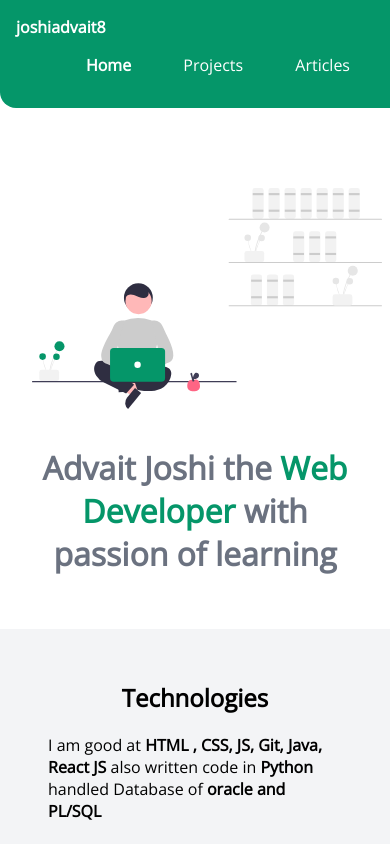
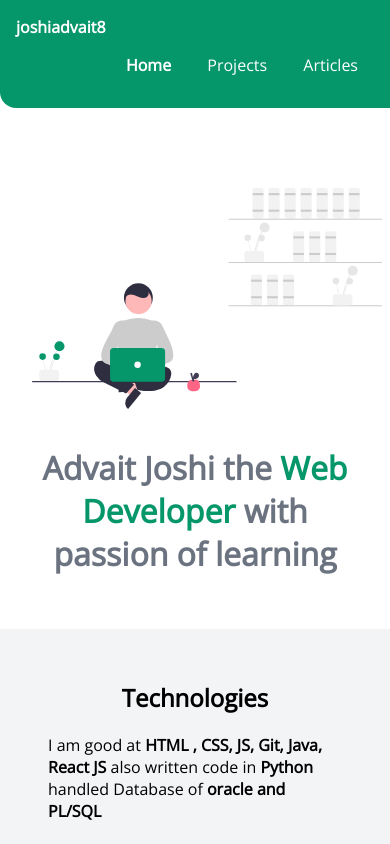
Before and after one commit to joshiadvait8/component-library, a plain HTML site: page index.html in a window 390 px wide. Shown: the top 844 px of the page. Drawn offline with nearby package versions, Linux system fonts and the light colour scheme.

Commit message:
style: navigation links responsive

```diff
--- a/style.css
+++ b/style.css
@@ -28,7 +28,7 @@ body {
 /* links */
 .link {
   text-decoration: none;
-  padding: 0.5rem 1rem;
+  padding: 0.5rem 0.5rem;
   margin-top: 1rem;
 }
 .link-primary {
```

— Problem —
Retype all of the entries exactly as written, leaving out any images.

— Task solution —
Before and after one commit to joshiadvait8/component-library, a plain HTML site: page index.html in a window 390 px wide. Shown: the top 844 px of the page. Drawn offline with nearby package versions, Linux system fonts and the light colour scheme.

Commit message:
style: navigation links responsive

```diff
--- a/style.css
+++ b/style.css
@@ -28,7 +28,7 @@ body {
 /* links */
 .link {
   text-decoration: none;
-  padding: 0.5rem 1rem;
+  padding: 0.5rem 0.5rem;
   margin-top: 1rem;
 }
 .link-primary {
```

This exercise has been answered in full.